EXERCISE – Please copy each line of the records below that includes the word "explore".

MATERIAL PROVIDED –
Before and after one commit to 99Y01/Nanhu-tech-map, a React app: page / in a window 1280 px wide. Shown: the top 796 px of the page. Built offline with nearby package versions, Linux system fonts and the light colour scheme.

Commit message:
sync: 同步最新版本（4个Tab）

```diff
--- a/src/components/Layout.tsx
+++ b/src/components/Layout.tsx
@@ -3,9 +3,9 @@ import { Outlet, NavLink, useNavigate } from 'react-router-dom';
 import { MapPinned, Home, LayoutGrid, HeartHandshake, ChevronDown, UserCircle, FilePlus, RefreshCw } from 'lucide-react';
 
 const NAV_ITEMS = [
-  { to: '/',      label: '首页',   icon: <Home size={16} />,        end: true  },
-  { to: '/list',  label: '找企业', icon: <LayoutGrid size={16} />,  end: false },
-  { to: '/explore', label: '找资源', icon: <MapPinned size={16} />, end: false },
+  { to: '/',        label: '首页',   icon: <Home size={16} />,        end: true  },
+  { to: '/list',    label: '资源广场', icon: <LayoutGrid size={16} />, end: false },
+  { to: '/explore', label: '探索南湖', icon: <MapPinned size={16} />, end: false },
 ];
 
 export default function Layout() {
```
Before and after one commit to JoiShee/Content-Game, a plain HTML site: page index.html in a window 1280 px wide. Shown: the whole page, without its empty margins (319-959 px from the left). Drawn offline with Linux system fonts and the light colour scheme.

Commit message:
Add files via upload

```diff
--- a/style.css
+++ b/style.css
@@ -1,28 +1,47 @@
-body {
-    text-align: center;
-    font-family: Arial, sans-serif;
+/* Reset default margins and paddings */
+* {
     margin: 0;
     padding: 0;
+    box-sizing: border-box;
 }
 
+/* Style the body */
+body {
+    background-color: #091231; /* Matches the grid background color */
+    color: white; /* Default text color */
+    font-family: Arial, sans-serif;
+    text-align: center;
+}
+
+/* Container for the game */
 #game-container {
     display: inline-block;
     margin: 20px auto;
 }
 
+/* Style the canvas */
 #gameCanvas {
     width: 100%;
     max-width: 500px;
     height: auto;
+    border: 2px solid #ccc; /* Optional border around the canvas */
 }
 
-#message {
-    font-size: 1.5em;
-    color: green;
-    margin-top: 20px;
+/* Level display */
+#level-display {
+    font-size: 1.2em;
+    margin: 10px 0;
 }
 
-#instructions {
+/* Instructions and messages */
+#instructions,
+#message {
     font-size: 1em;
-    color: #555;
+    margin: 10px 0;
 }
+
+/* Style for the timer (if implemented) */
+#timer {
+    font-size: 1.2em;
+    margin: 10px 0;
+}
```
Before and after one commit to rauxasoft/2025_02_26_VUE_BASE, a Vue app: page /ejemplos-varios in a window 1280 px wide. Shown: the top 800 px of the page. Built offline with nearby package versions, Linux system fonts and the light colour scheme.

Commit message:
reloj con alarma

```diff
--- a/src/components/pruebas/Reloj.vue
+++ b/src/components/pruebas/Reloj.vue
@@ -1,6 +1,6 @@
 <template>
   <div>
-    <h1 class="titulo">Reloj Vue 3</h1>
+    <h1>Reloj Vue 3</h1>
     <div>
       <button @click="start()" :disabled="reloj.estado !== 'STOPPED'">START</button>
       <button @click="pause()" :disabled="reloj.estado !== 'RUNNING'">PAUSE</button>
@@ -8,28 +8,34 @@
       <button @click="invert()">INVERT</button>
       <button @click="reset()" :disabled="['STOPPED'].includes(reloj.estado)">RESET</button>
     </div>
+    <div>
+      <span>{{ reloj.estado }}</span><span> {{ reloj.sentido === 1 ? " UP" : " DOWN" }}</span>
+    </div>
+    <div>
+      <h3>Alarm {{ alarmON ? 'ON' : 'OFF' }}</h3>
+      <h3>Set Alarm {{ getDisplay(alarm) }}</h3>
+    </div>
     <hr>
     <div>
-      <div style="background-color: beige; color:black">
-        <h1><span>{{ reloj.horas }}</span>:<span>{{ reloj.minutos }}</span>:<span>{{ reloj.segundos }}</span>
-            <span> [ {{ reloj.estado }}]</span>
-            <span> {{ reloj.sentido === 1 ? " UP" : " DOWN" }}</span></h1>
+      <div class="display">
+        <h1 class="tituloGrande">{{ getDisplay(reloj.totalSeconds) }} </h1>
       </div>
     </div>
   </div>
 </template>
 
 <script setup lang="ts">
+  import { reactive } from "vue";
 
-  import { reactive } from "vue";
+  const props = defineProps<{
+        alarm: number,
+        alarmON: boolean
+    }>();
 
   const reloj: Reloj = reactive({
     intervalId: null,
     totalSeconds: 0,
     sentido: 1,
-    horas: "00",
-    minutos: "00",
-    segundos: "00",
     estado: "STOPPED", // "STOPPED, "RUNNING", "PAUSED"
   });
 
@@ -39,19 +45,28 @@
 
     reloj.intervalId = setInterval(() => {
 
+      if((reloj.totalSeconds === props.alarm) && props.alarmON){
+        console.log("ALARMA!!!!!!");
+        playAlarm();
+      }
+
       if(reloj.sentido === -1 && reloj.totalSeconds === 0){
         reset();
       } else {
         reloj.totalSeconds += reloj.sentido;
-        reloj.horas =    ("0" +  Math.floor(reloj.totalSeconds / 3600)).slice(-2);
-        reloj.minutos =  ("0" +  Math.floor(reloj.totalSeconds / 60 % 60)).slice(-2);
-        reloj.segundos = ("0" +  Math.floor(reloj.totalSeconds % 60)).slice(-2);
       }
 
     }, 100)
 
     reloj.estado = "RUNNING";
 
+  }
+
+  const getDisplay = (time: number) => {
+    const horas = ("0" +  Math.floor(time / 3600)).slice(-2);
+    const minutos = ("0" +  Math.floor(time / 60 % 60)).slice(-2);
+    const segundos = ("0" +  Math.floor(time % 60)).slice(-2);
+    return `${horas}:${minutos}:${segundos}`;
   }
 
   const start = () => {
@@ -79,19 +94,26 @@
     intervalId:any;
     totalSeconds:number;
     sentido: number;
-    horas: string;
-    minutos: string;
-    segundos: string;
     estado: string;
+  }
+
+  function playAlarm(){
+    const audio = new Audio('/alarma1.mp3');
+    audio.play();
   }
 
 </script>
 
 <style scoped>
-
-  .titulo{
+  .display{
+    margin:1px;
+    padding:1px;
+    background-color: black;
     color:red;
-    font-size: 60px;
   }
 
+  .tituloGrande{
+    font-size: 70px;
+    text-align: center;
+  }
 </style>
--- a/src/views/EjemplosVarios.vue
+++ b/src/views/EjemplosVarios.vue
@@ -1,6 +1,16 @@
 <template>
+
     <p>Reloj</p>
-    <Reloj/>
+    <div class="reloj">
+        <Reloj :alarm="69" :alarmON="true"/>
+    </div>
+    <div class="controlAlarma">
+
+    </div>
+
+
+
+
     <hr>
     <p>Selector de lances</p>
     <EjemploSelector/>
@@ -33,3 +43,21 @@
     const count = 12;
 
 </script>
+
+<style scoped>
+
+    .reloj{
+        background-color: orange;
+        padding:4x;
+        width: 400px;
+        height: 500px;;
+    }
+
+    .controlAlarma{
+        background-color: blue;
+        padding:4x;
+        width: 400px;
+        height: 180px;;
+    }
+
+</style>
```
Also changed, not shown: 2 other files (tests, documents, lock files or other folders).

WRITTEN SOLUTION –
-  { to: '/explore', label: '找资源', icon: <MapPinned size={16} />, end: false },
+  { to: '/explore', label: '探索南湖', icon: <MapPinned size={16} />, end: false },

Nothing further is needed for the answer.